_Task description:_
Scan the records for lines holding "outputs". Say how many there are and give nothing else.

_Input data:_
--- START ---

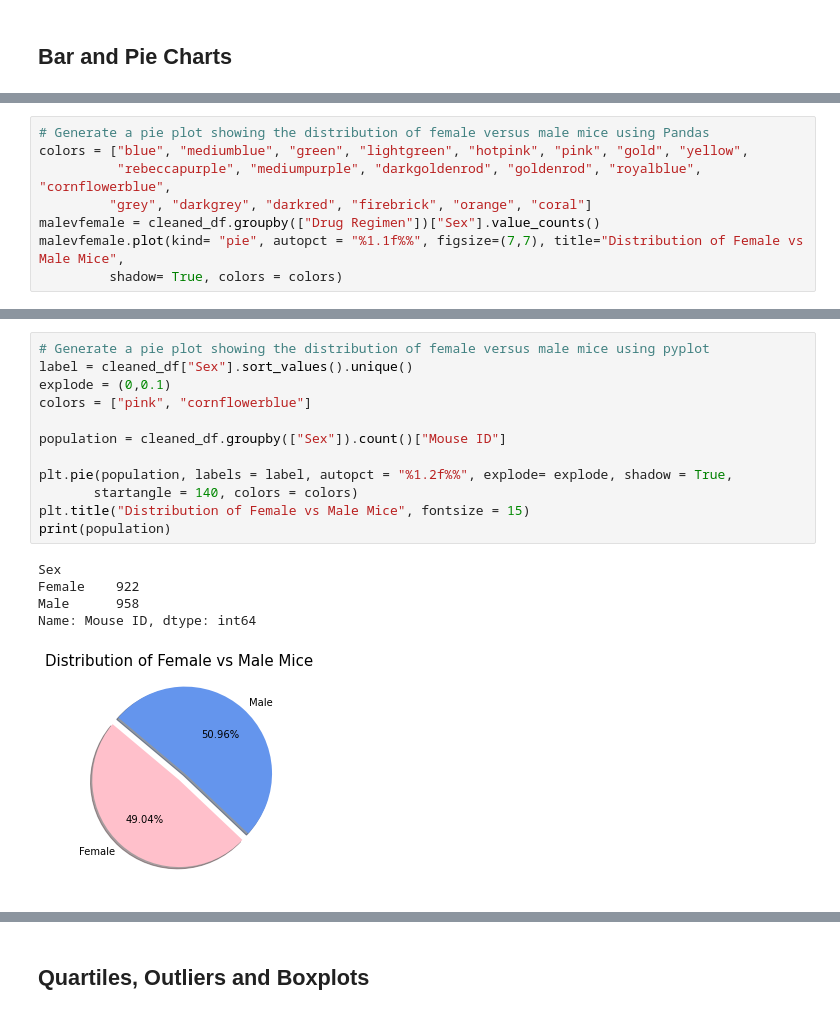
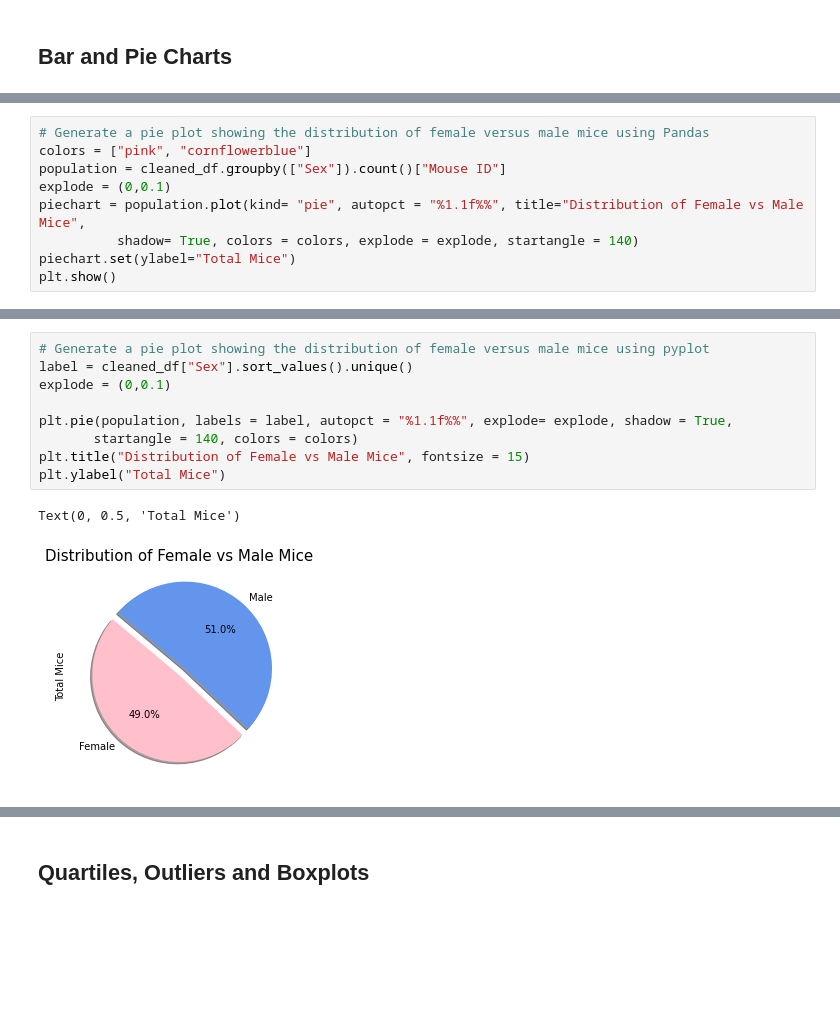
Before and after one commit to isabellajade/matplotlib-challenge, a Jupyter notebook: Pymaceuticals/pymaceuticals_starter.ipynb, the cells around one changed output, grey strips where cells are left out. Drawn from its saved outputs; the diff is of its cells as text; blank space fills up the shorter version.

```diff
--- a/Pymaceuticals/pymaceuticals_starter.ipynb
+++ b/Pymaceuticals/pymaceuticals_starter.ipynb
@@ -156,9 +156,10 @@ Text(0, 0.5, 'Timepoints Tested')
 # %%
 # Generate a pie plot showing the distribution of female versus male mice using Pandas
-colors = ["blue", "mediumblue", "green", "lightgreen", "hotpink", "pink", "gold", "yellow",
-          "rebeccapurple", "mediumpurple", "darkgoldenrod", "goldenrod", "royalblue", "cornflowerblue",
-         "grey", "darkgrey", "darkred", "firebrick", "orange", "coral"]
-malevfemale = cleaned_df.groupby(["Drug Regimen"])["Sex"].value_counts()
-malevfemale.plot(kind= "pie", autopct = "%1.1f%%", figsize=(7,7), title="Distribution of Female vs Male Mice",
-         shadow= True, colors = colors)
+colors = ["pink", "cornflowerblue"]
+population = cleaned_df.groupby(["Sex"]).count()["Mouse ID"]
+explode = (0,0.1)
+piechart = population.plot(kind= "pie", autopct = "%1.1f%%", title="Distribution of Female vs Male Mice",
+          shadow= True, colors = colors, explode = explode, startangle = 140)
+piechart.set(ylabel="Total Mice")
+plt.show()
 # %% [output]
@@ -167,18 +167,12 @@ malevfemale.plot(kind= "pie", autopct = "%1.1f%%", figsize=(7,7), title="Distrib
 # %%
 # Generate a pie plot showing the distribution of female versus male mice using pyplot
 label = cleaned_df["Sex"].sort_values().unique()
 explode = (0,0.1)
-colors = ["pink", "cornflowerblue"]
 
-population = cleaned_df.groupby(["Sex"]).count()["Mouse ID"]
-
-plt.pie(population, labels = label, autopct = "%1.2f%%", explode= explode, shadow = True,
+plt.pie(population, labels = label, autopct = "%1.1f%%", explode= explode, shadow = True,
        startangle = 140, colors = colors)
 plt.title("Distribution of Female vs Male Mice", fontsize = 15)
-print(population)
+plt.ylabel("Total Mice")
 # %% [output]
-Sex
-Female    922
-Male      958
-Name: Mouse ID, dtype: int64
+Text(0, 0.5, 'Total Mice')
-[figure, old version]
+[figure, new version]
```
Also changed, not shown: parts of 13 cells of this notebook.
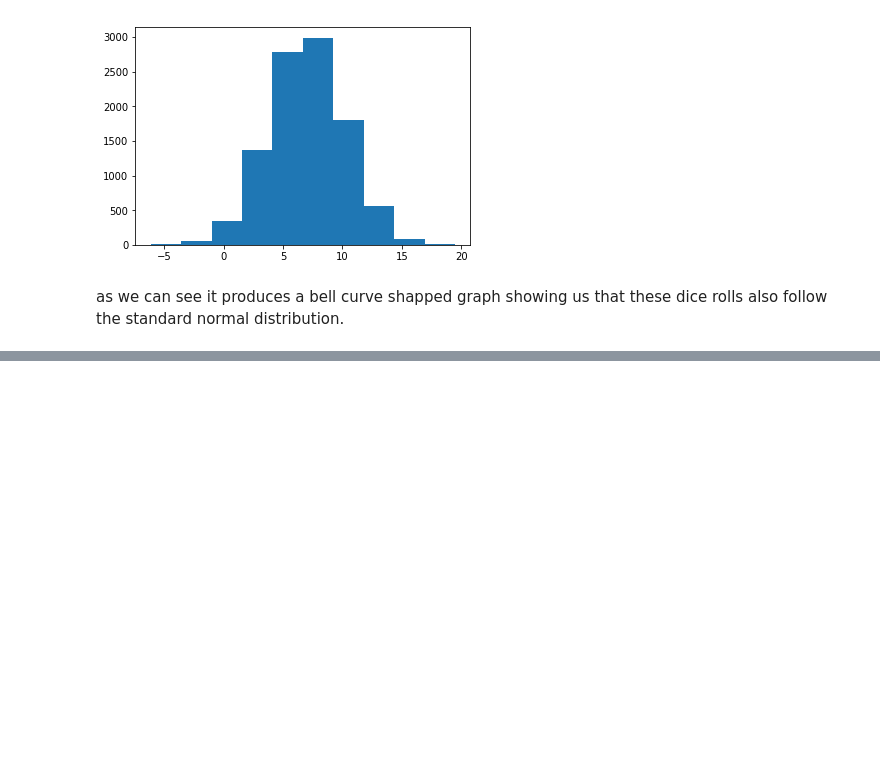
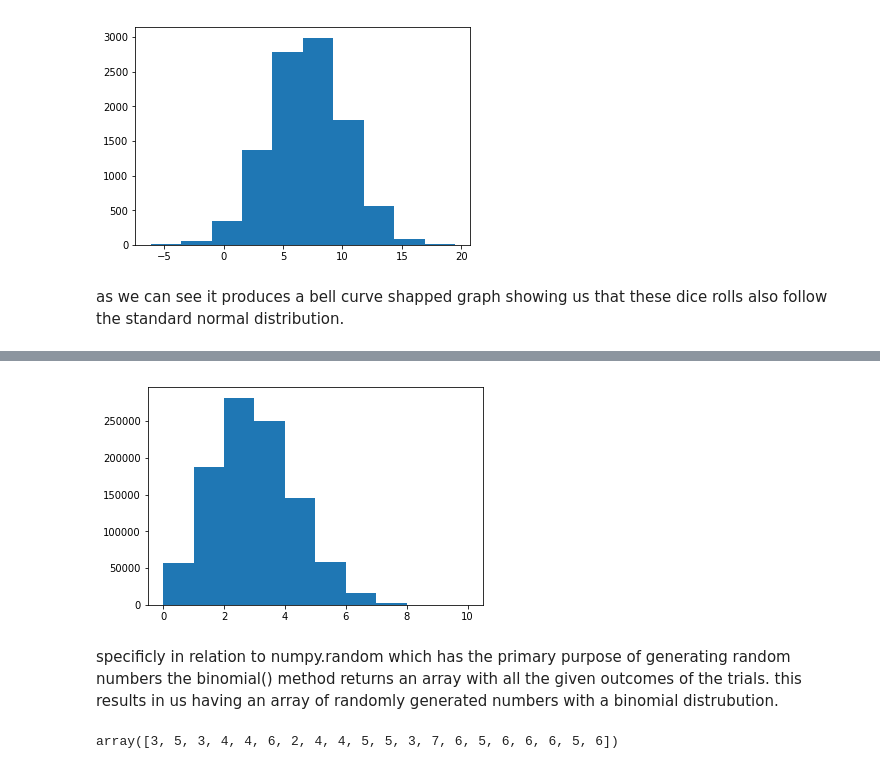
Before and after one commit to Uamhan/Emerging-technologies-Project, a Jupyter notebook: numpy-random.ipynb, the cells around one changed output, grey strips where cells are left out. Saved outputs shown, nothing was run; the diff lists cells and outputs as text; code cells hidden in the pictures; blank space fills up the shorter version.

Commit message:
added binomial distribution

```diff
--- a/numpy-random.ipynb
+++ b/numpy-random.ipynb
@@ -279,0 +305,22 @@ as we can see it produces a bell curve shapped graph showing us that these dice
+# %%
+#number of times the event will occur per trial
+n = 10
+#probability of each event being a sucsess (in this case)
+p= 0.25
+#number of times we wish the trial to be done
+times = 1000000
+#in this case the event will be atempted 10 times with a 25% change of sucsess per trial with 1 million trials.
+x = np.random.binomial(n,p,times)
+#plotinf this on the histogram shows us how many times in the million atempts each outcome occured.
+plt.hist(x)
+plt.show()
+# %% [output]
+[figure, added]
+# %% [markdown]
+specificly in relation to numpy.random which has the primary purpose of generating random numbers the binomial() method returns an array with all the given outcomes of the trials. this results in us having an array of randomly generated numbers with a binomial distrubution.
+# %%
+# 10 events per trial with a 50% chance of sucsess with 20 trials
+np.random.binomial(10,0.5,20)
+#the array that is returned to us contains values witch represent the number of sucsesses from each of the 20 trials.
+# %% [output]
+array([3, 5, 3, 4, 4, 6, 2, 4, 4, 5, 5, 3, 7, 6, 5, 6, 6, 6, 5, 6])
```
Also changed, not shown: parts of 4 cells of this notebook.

--- END ---

_Result below:_
2